Dataset items:
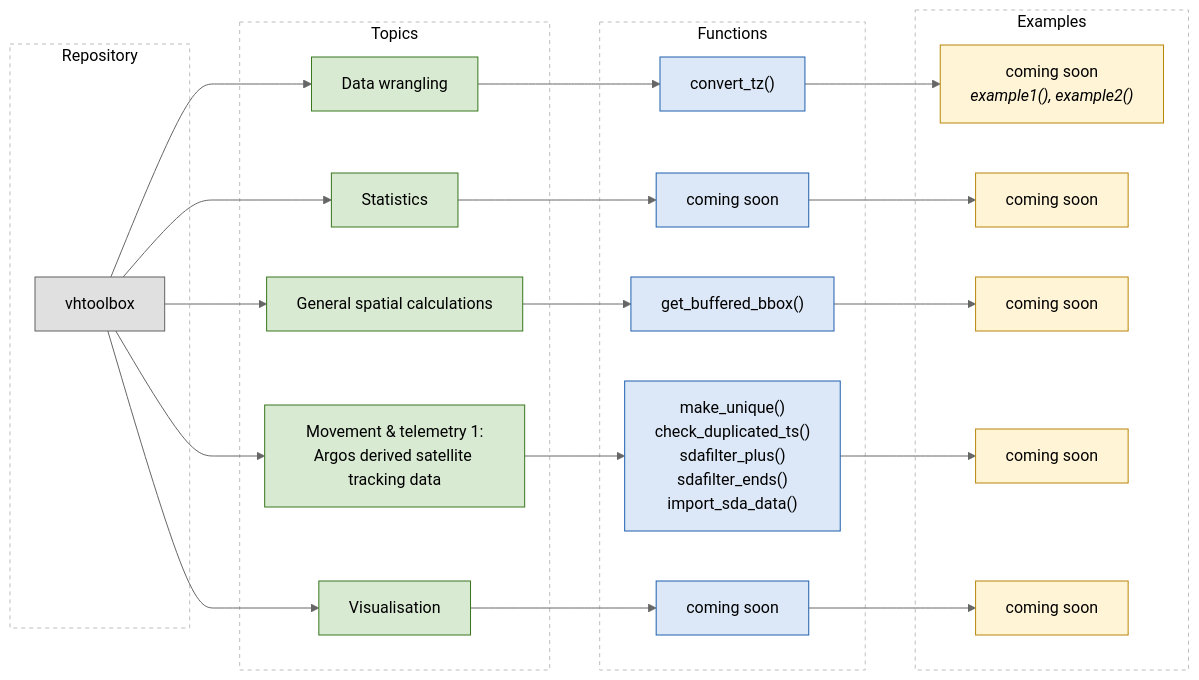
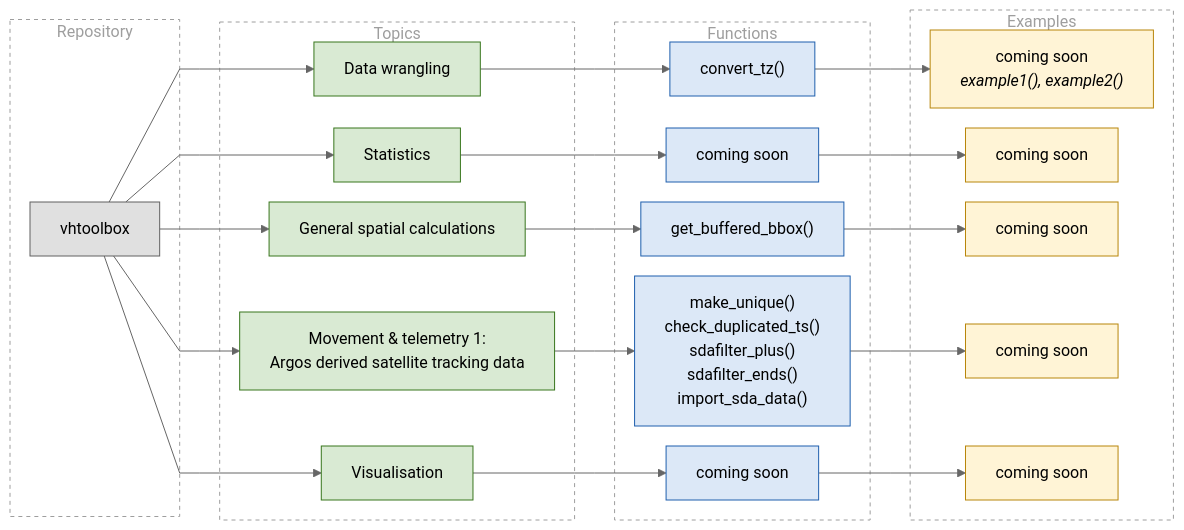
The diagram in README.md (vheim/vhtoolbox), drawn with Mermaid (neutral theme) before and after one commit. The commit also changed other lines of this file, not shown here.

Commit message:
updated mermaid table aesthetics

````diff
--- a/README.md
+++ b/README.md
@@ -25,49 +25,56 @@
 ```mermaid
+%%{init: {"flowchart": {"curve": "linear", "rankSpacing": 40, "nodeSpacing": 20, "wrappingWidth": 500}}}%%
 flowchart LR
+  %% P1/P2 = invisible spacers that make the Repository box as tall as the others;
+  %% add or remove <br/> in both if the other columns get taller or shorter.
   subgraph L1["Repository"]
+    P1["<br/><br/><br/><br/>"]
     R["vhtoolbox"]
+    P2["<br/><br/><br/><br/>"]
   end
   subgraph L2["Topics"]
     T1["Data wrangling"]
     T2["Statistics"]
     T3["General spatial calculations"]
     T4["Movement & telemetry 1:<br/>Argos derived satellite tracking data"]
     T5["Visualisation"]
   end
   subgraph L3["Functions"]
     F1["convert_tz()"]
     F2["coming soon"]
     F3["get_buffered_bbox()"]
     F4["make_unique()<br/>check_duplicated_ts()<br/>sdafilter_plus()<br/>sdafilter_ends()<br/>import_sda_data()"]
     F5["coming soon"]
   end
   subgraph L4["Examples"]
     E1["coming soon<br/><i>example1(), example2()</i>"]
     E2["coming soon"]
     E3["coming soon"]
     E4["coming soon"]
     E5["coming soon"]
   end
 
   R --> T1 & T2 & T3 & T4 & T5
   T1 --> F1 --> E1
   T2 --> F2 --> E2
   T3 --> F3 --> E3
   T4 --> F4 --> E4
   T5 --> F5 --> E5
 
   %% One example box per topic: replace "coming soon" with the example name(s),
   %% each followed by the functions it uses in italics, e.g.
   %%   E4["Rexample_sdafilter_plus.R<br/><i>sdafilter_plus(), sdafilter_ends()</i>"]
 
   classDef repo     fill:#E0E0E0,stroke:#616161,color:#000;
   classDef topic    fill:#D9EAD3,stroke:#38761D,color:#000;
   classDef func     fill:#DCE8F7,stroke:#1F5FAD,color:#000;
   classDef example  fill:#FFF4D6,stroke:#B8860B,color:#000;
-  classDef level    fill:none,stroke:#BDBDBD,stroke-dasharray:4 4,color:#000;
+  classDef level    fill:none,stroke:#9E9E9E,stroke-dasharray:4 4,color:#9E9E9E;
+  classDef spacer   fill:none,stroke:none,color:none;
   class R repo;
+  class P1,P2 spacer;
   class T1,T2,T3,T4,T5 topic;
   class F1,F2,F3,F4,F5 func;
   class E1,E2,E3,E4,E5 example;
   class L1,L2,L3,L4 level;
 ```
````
==
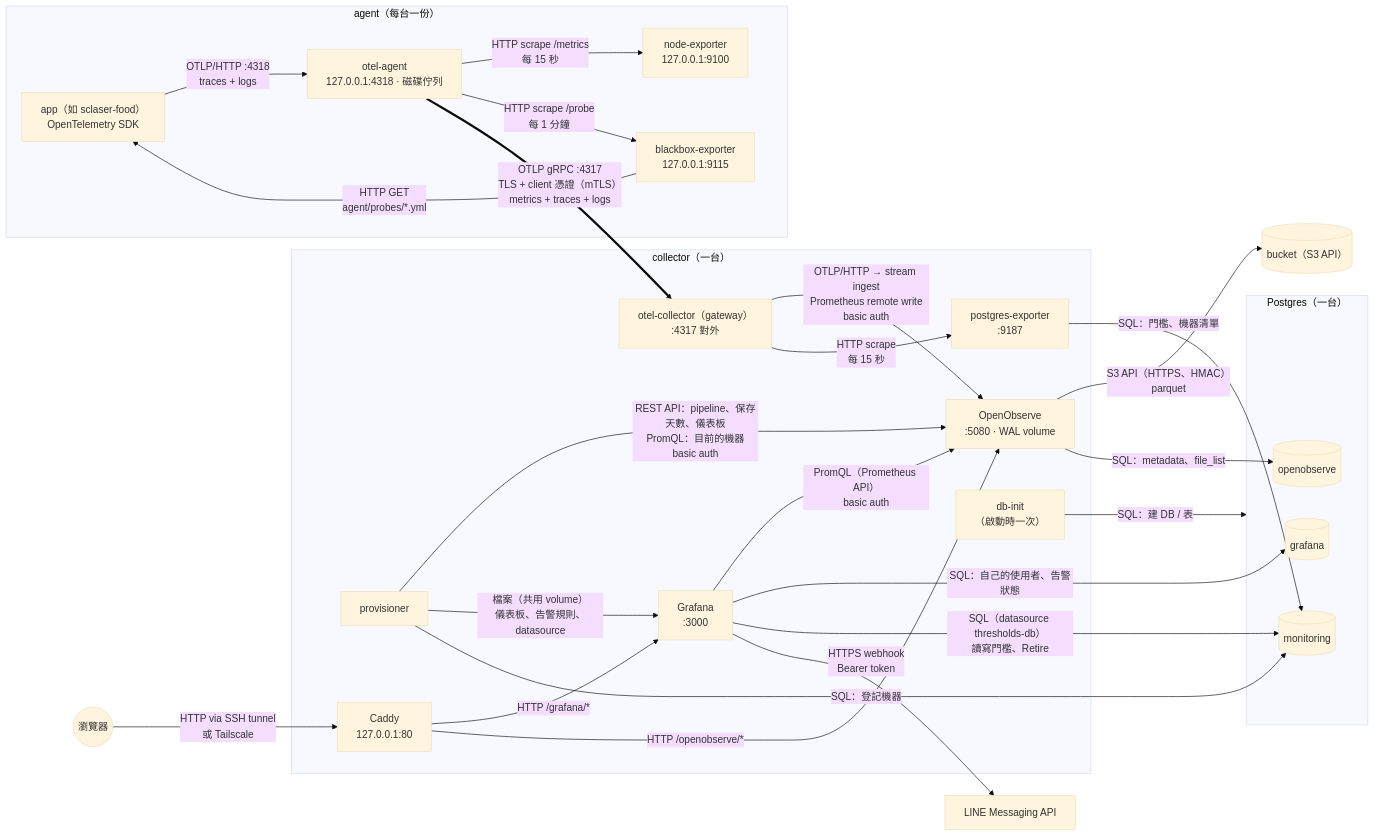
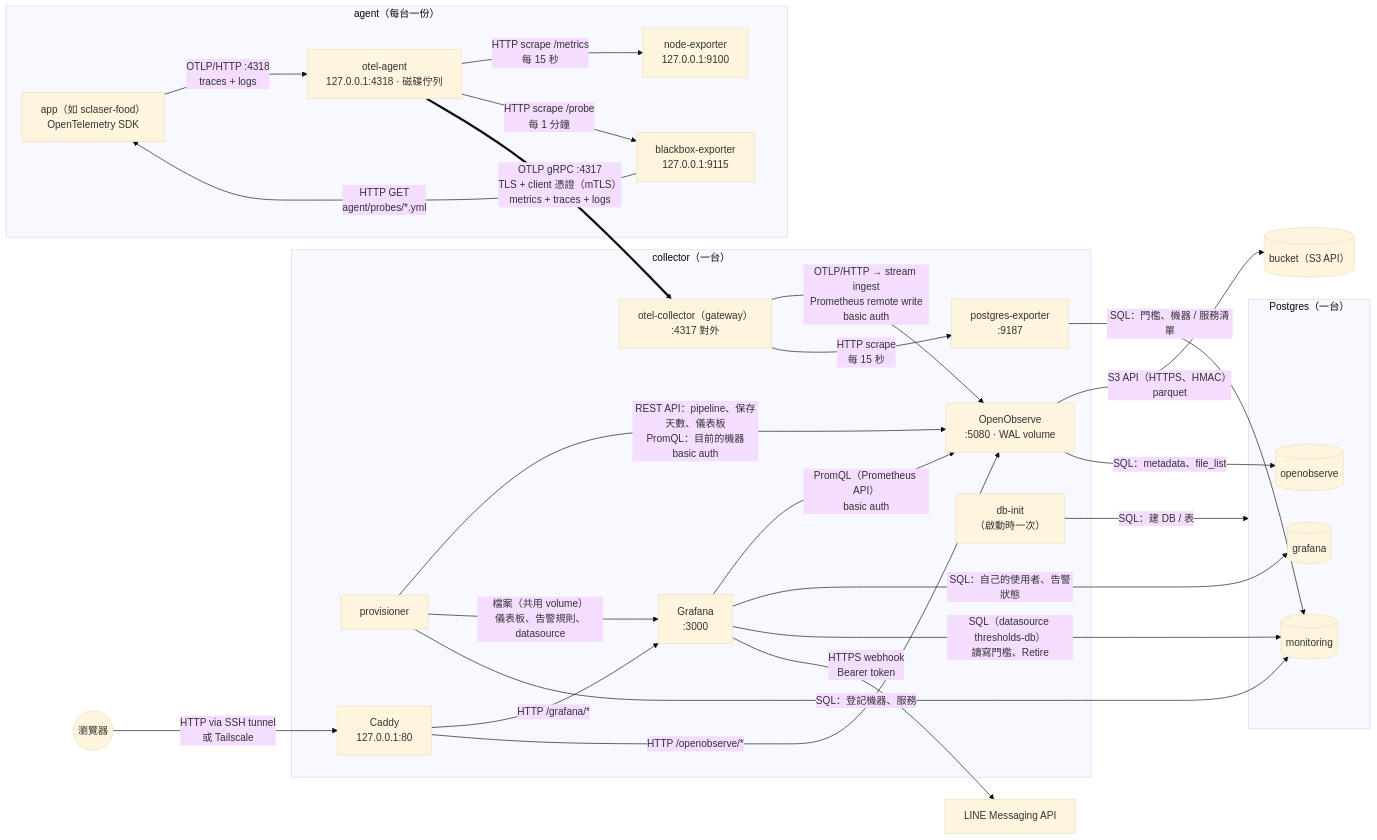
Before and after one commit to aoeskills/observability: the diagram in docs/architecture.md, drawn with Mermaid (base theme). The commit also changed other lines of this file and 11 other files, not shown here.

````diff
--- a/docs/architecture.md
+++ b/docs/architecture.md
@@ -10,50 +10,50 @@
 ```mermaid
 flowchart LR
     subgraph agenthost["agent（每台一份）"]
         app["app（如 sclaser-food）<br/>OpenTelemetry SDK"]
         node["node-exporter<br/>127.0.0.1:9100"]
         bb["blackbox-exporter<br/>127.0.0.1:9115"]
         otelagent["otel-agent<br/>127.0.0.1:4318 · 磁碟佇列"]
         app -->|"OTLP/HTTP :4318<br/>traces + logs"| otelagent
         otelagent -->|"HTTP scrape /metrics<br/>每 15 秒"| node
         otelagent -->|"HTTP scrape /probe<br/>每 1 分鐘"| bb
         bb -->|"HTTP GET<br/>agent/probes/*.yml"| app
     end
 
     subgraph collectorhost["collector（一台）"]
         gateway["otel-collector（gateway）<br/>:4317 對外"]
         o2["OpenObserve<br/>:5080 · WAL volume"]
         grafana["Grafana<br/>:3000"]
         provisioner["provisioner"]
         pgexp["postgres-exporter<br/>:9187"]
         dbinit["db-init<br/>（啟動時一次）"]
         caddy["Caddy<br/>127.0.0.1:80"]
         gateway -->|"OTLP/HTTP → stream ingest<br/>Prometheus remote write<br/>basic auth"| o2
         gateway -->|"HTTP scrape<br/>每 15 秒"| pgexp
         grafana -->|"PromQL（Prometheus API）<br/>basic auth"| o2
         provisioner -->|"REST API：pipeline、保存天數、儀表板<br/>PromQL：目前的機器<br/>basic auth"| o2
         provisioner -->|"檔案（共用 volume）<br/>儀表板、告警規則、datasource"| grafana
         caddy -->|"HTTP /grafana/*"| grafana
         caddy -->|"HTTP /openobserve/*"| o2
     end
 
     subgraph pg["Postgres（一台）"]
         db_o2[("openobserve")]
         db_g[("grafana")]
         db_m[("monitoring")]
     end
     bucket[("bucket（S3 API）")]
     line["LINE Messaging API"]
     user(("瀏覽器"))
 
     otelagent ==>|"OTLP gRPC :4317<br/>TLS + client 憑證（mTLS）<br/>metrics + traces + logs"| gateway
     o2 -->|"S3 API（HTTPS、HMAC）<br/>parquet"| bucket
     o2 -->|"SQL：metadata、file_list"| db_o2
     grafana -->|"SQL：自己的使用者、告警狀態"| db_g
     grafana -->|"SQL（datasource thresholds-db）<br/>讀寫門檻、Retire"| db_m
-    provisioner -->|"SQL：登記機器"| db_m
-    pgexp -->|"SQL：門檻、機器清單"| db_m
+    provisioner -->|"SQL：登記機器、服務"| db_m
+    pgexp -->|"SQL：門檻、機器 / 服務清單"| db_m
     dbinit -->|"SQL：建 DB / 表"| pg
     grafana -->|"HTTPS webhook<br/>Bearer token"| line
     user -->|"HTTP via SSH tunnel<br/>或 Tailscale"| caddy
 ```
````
---
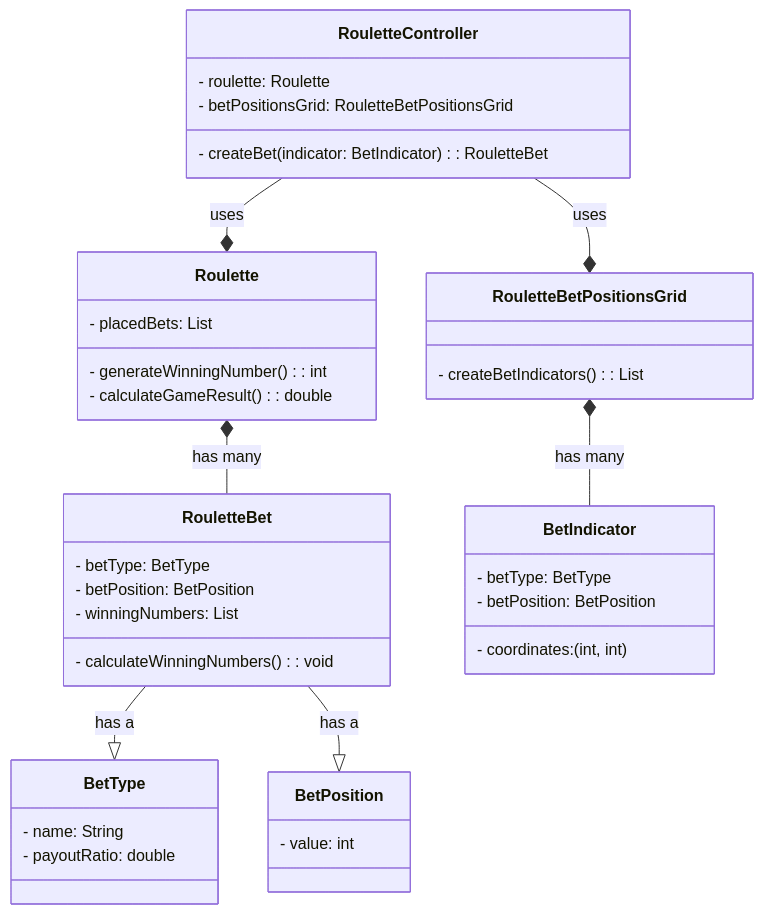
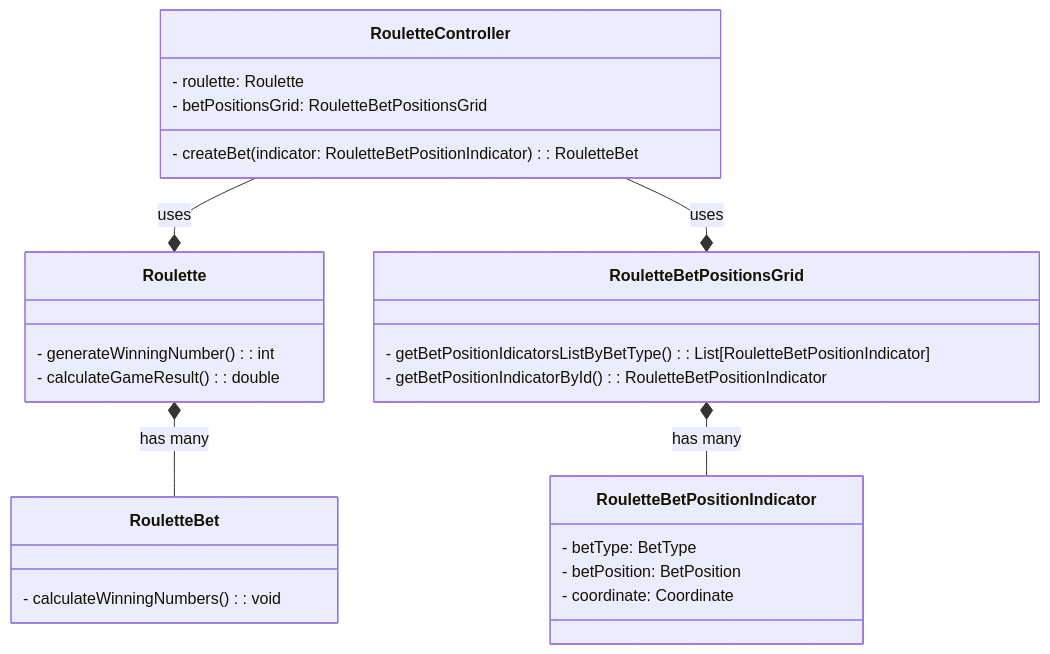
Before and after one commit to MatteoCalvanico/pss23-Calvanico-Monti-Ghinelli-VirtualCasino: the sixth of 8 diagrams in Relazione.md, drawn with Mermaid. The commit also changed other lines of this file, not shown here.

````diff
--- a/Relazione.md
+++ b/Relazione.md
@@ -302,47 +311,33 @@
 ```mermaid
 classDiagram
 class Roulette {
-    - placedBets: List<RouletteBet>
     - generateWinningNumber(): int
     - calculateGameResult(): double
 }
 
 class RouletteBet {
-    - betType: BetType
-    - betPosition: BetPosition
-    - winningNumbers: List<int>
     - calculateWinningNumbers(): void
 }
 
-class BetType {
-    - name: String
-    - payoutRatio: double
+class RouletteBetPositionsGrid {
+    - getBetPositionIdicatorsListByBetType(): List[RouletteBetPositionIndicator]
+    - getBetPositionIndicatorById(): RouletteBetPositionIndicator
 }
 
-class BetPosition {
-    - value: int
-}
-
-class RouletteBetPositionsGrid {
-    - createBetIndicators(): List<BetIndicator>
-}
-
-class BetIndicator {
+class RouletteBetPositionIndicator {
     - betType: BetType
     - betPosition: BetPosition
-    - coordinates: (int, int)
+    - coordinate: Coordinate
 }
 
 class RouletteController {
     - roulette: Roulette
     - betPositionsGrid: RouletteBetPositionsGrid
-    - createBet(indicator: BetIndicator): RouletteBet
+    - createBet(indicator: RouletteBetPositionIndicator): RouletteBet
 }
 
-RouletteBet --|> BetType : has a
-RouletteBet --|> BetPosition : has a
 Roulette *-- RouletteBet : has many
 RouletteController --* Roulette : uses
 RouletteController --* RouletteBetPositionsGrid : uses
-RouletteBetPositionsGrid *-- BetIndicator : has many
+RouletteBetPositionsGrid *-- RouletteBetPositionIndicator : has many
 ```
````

- [Assignment] Look over the records above and copy each line that includes the string "auth".

- [Task output]
         gateway -->|"OTLP/HTTP → stream ingest<br/>Prometheus remote write<br/>basic auth"| o2
         grafana -->|"PromQL（Prometheus API）<br/>basic auth"| o2
         provisioner -->|"REST API：pipeline、保存天數、儀表板<br/>PromQL：目前的機器<br/>basic auth"| o2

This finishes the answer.